● Exercise details:
Each entry should be written out once more, exactly as given below.

● Records provided:
= = = = =

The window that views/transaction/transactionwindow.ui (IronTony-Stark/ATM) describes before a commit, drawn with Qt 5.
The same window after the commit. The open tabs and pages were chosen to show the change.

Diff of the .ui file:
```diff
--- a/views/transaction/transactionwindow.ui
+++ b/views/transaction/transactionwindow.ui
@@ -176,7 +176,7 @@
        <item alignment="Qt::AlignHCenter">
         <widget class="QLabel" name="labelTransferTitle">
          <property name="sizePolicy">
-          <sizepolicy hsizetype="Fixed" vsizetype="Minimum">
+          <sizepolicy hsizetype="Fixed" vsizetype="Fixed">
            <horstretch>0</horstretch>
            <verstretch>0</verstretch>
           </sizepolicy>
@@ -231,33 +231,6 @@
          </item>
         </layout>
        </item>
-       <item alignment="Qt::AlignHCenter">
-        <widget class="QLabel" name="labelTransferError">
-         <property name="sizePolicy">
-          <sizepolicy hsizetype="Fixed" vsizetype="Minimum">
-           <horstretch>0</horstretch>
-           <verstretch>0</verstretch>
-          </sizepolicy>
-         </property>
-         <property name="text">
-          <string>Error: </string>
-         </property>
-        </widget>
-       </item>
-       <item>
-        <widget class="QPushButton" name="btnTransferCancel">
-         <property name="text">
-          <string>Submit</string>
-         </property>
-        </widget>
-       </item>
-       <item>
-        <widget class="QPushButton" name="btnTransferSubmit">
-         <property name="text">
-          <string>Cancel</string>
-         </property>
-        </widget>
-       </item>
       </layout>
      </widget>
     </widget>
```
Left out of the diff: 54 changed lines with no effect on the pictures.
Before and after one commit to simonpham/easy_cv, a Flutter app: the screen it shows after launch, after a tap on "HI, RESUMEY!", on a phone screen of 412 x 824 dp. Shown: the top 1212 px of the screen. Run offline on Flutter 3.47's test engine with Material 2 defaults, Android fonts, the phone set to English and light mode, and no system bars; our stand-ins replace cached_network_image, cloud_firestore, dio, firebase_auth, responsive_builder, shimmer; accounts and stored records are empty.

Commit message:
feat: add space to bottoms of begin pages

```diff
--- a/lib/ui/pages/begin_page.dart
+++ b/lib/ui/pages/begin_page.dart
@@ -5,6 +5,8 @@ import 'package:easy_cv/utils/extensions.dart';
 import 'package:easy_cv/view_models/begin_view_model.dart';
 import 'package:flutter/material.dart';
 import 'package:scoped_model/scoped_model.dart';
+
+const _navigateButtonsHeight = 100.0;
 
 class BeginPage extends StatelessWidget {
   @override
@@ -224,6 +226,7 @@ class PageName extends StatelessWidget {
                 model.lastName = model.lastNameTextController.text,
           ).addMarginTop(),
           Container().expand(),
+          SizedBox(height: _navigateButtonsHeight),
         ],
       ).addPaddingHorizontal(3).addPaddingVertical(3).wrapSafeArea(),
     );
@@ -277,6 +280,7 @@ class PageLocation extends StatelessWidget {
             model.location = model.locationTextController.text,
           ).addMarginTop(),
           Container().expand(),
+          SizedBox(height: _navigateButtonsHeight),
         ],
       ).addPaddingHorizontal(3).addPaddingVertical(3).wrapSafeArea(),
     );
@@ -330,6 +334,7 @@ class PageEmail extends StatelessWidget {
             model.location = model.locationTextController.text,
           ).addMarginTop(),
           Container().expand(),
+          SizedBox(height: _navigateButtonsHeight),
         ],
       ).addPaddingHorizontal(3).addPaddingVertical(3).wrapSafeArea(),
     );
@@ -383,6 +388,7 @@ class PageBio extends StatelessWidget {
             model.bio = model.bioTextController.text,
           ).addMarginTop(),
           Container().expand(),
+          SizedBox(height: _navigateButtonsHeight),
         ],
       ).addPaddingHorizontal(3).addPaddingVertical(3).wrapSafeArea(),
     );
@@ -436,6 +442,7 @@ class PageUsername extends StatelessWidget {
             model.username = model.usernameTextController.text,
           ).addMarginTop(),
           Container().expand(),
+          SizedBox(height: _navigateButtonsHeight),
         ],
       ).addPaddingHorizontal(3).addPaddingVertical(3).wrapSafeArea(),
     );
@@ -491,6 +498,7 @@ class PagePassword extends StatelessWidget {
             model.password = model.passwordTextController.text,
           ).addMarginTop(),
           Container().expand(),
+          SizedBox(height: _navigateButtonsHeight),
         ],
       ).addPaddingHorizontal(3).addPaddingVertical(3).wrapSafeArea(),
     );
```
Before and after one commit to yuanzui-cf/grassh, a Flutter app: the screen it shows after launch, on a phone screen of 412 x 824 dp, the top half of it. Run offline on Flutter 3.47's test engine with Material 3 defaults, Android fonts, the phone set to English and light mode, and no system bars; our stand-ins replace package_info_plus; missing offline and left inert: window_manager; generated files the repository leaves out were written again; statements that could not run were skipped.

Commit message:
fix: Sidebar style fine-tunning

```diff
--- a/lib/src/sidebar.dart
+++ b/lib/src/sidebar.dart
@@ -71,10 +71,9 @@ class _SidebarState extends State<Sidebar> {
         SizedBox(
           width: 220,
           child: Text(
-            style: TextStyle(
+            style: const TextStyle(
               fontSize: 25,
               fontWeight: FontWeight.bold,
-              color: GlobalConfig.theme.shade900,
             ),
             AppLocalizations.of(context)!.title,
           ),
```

= = = = =

● Exercise response:
The window that views/transaction/transactionwindow.ui (IronTony-Stark/ATM) describes before a commit, drawn with Qt 5.
The same window after the commit. The open tabs and pages were chosen to show the change.

Diff of the .ui file:
```diff
--- a/views/transaction/transactionwindow.ui
+++ b/views/transaction/transactionwindow.ui
@@ -176,7 +176,7 @@
        <item alignment="Qt::AlignHCenter">
         <widget class="QLabel" name="labelTransferTitle">
          <property name="sizePolicy">
-          <sizepolicy hsizetype="Fixed" vsizetype="Minimum">
+          <sizepolicy hsizetype="Fixed" vsizetype="Fixed">
            <horstretch>0</horstretch>
            <verstretch>0</verstretch>
           </sizepolicy>
@@ -231,33 +231,6 @@
          </item>
         </layout>
        </item>
-       <item alignment="Qt::AlignHCenter">
-        <widget class="QLabel" name="labelTransferError">
-         <property name="sizePolicy">
-          <sizepolicy hsizetype="Fixed" vsizetype="Minimum">
-           <horstretch>0</horstretch>
-           <verstretch>0</verstretch>
-          </sizepolicy>
-         </property>
-         <property name="text">
-          <string>Error: </string>
-         </property>
-        </widget>
-       </item>
-       <item>
-        <widget class="QPushButton" name="btnTransferCancel">
-         <property name="text">
-          <string>Submit</string>
-         </property>
-        </widget>
-       </item>
-       <item>
-        <widget class="QPushButton" name="btnTransferSubmit">
-         <property name="text">
-          <string>Cancel</string>
-         </property>
-        </widget>
-       </item>
       </layout>
      </widget>
     </widget>
```
Left out of the diff: 54 changed lines with no effect on the pictures.
Before and after one commit to simonpham/easy_cv, a Flutter app: the screen it shows after launch, after a tap on "HI, RESUMEY!", on a phone screen of 412 x 824 dp. Shown: the top 1212 px of the screen. Run offline on Flutter 3.47's test engine with Material 2 defaults, Android fonts, the phone set to English and light mode, and no system bars; our stand-ins replace cached_network_image, cloud_firestore, dio, firebase_auth, responsive_builder, shimmer; accounts and stored records are empty.

Commit message:
feat: add space to bottoms of begin pages

```diff
--- a/lib/ui/pages/begin_page.dart
+++ b/lib/ui/pages/begin_page.dart
@@ -5,6 +5,8 @@ import 'package:easy_cv/utils/extensions.dart';
 import 'package:easy_cv/view_models/begin_view_model.dart';
 import 'package:flutter/material.dart';
 import 'package:scoped_model/scoped_model.dart';
+
+const _navigateButtonsHeight = 100.0;
 
 class BeginPage extends StatelessWidget {
   @override
@@ -224,6 +226,7 @@ class PageName extends StatelessWidget {
                 model.lastName = model.lastNameTextController.text,
           ).addMarginTop(),
           Container().expand(),
+          SizedBox(height: _navigateButtonsHeight),
         ],
       ).addPaddingHorizontal(3).addPaddingVertical(3).wrapSafeArea(),
     );
@@ -277,6 +280,7 @@ class PageLocation extends StatelessWidget {
             model.location = model.locationTextController.text,
           ).addMarginTop(),
           Container().expand(),
+          SizedBox(height: _navigateButtonsHeight),
         ],
       ).addPaddingHorizontal(3).addPaddingVertical(3).wrapSafeArea(),
     );
@@ -330,6 +334,7 @@ class PageEmail extends StatelessWidget {
             model.location = model.locationTextController.text,
           ).addMarginTop(),
           Container().expand(),
+          SizedBox(height: _navigateButtonsHeight),
         ],
       ).addPaddingHorizontal(3).addPaddingVertical(3).wrapSafeArea(),
     );
@@ -383,6 +388,7 @@ class PageBio extends StatelessWidget {
             model.bio = model.bioTextController.text,
           ).addMarginTop(),
           Container().expand(),
+          SizedBox(height: _navigateButtonsHeight),
         ],
       ).addPaddingHorizontal(3).addPaddingVertical(3).wrapSafeArea(),
     );
@@ -436,6 +442,7 @@ class PageUsername extends StatelessWidget {
             model.username = model.usernameTextController.text,
           ).addMarginTop(),
           Container().expand(),
+          SizedBox(height: _navigateButtonsHeight),
         ],
       ).addPaddingHorizontal(3).addPaddingVertical(3).wrapSafeArea(),
     );
@@ -491,6 +498,7 @@ class PagePassword extends StatelessWidget {
             model.password = model.passwordTextController.text,
           ).addMarginTop(),
           Container().expand(),
+          SizedBox(height: _navigateButtonsHeight),
         ],
       ).addPaddingHorizontal(3).addPaddingVertical(3).wrapSafeArea(),
     );
```
Before and after one commit to yuanzui-cf/grassh, a Flutter app: the screen it shows after launch, on a phone screen of 412 x 824 dp, the top half of it. Run offline on Flutter 3.47's test engine with Material 3 defaults, Android fonts, the phone set to English and light mode, and no system bars; our stand-ins replace package_info_plus; missing offline and left inert: window_manager; generated files the repository leaves out were written again; statements that could not run were skipped.

Commit message:
fix: Sidebar style fine-tunning

```diff
--- a/lib/src/sidebar.dart
+++ b/lib/src/sidebar.dart
@@ -71,10 +71,9 @@ class _SidebarState extends State<Sidebar> {
         SizedBox(
           width: 220,
           child: Text(
-            style: TextStyle(
+            style: const TextStyle(
               fontSize: 25,
               fontWeight: FontWeight.bold,
-              color: GlobalConfig.theme.shade900,
             ),
             AppLocalizations.of(context)!.title,
           ),
```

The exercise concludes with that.